**Task details**
Check every line of the data for the word "daytimeFlux", and copy those that have it.

═════ Data for this task

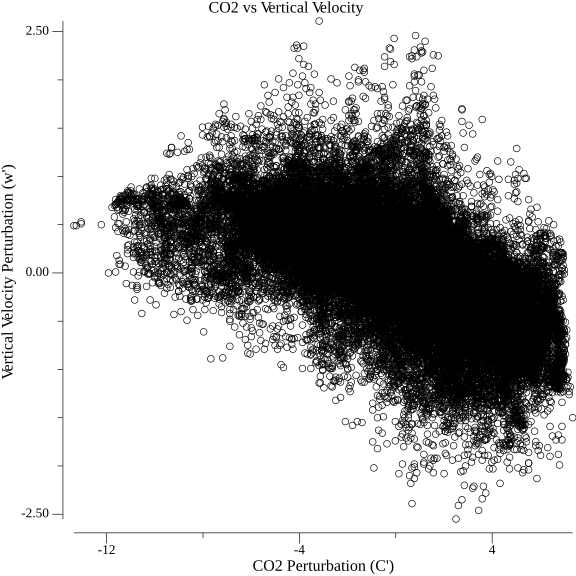
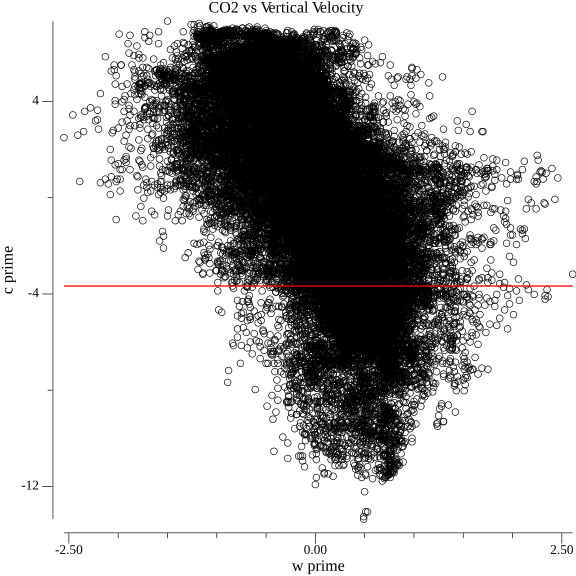
change co2 constant name

diff --git a/assignment1/problem6/main.go b/assignment1/problem6/main.go
@@ -92,13 +92,13 @@ func plotAndFit(wPrime, cPrime []float64, outputFileName string) (slope, interce
 	p := plot.New()
 
 	p.Title.Text = "CO2 vs Vertical Velocity"
-	p.Y.Label.Text = "Vertical Velocity Perturbation (w')"
-	p.X.Label.Text = "CO2 Perturbation (C')"
+	p.X.Label.Text = "w prime"
+	p.Y.Label.Text = "c prime"
 
 	pts := make(plotter.XYs, len(wPrime))
 	for i := range wPrime {
-		pts[i].X = cPrime[i]
-		pts[i].Y = wPrime[i]
+		pts[i].Y = cPrime[i]
+		pts[i].X = wPrime[i]
 	}
 
 	// Scatter plot
@@ -128,9 +128,8 @@ func plotAndFit(wPrime, cPrime []float64, outputFileName string) (slope, interce
 	return slope, intercept, rValue, covariance
 }
 
-func calculateCO2Flux(covariance float64, molarMassCO2 float64) float64 {
-	// Flux = covariance * air density * molar mass of CO2 / volume (conversion factor)
-	flux := covariance * molarMassCO2 * 1e6
+func calculateCO2Flux(covariance float64, CO2ConversionConstant float64) float64 {
+	flux := covariance * CO2ConversionConstant * 1e6
 	return flux
 }
 
@@ -150,14 +149,14 @@ func createPlotForFile(inputFileName string, outputFileName string) (*float64, e
 
 func main() {
 	// Constants
-	molarMassCO2 := float64(1000 / 44)
+	CO2ConversionConstant := float64(1000 / 44)
 
 	daytimeCovariance, err := createPlotForFile("daytime.eddies.csv", "daytime_plot.png")
 	if err != nil {
 		log.Fatal(err)
 	}
 
-	daytimeFlux := calculateCO2Flux(*daytimeCovariance, molarMassCO2)
+	daytimeFlux := calculateCO2Flux(*daytimeCovariance, CO2ConversionConstant)
 	fmt.Printf("Daytime CO2 Flux: %.4f micromoles/m^2 s\n\n", daytimeFlux)
 
 	nighttimeCovariance, err := createPlotForFile("nighttime.eddies.csv", "nighttime_plot.png")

══════════

**Task result**
-	daytimeFlux := calculateCO2Flux(*daytimeCovariance, molarMassCO2)
+	daytimeFlux := calculateCO2Flux(*daytimeCovariance, CO2ConversionConstant)
 	fmt.Printf("Daytime CO2 Flux: %.4f micromoles/m^2 s\n\n", daytimeFlux)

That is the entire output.